In the latest of a long list of formerly top-secret government anti-terrorism operations that have been revealed by the Times, last week the paper printed the details of a government program tracking terrorists' financial transactions that has already led to the capture of major terrorists and their handmaidens in the U.S.

In response, the Bush administration is sounding very cross — and doing nothing. Bush wouldn't want to get the press mad at him! Yeah, let's keep the media on our good side like they are now. Otherwise, they might do something crazy — like leak a classified government program monitoring terrorist financing.

National Review has boldly called for the revocation of the Times' White House press pass! If the Times starts publishing troop movements, National Review will go whole hog and demand that the paper's water cooler privileges be revoked.
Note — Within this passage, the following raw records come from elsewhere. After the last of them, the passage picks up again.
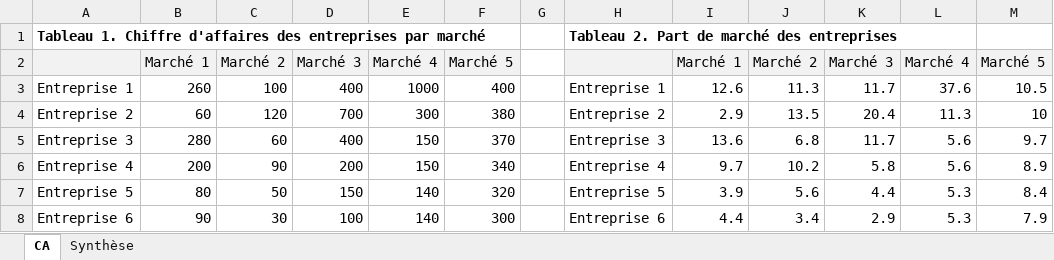
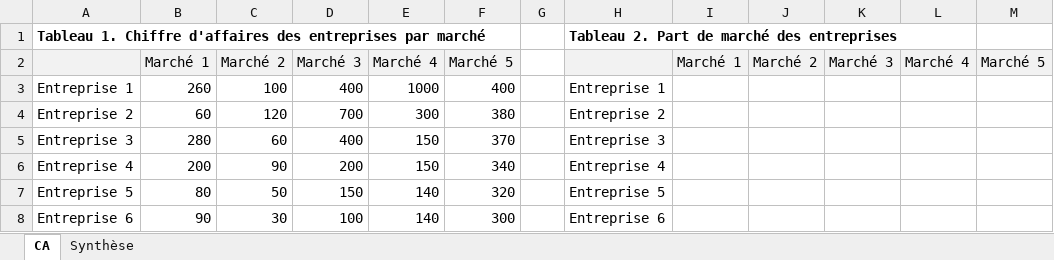
Before and after one commit to AymenChla/Evaluer-le-degre-de-concentration-des-industries, an Excel workbook: VBA_evaluation_concentration_des_industries.xlsm, sheet CA, drawn as a sheet; only a part is shown; values as stored, in another font and other column widths than the file's, no borders; charts and pictures not drawn; the diff covers the shown part only; the diff names each change by its address in the sheet, - before the commit and + after, or states it on an @@ line.

Commit message:
input box

```diff
--- a/VBA_evaluation_concentration_des_industries.xlsm (sheet CA)
+++ b/VBA_evaluation_concentration_des_industries.xlsm (sheet CA)
-I3: 12.6
+I3: (empty)
-J3: 11.3
+J3: (empty)
-K3: 11.7
+K3: (empty)
-L3: 37.6
+L3: (empty)
-M3: 10.5
+M3: (empty)
-I4: 2.9
+I4: (empty)
-J4: 13.5
+J4: (empty)
-K4: 20.4
+K4: (empty)
-L4: 11.3
+L4: (empty)
-M4: 10
+M4: (empty)
-I5: 13.6
+I5: (empty)
-J5: 6.8
+J5: (empty)
-K5: 11.7
+K5: (empty)
-L5:L6: 5.6
+L5:L6: (empty)
-M5: 9.7
+M5: (empty)
-I6: 9.7
+I6: (empty)
-J6: 10.2
+J6: (empty)
-K6: 5.8
+K6: (empty)
-M6: 8.9
+M6: (empty)
-I7: 3.9
+I7: (empty)
-J7: 5.6
+J7: (empty)
-K7: 4.4
+K7: (empty)
-L7:L8: 5.3
+L7:L8: (empty)
-M7: 8.4
+M7: (empty)
-I8: 4.4
+I8: (empty)
-J8: 3.4
+J8: (empty)
-K8: 2.9
+K8: (empty)
-M8: 7.9
+M8: (empty)
```
Also changed, not shown: 50 edited cells elsewhere in this sheet, sheet Synthèse, charts or pictures.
Then there's always the "nuclear option": disinviting Maureen Dowd from the next White House Correspondents' Dinner.

Meanwhile, the one congressman who has called for any sort of criminal investigation is being treated like a nut. Don't get me wrong: Congressman Peter King is nuttier than squirrel droppings — but he's right on this.

Unless, that is, the country has simply abolished the concept of treason. We've got a lot of liberals who hate the country and are itching to aid the enemy, so what are you going to do? Indict the entire editorial board of The New York Times? (Actually, that wouldn't be a bad place to start, now that I ask.)

Maybe treason ended during the Vietnam War when Jane Fonda sat laughing and clapping on a North Vietnamese anti-aircraft gun used to shoot down American pilots. She came home and resumed her work as a big movie star without the slightest fear of facing any sort of legal sanction.

Fast forward to today, when New York Times publisher "Pinch" Sulzberger has just been named al-Qaida's "Employee of the Month" for the 12th straight month.

Before the Vietnam War, this country took treason seriously.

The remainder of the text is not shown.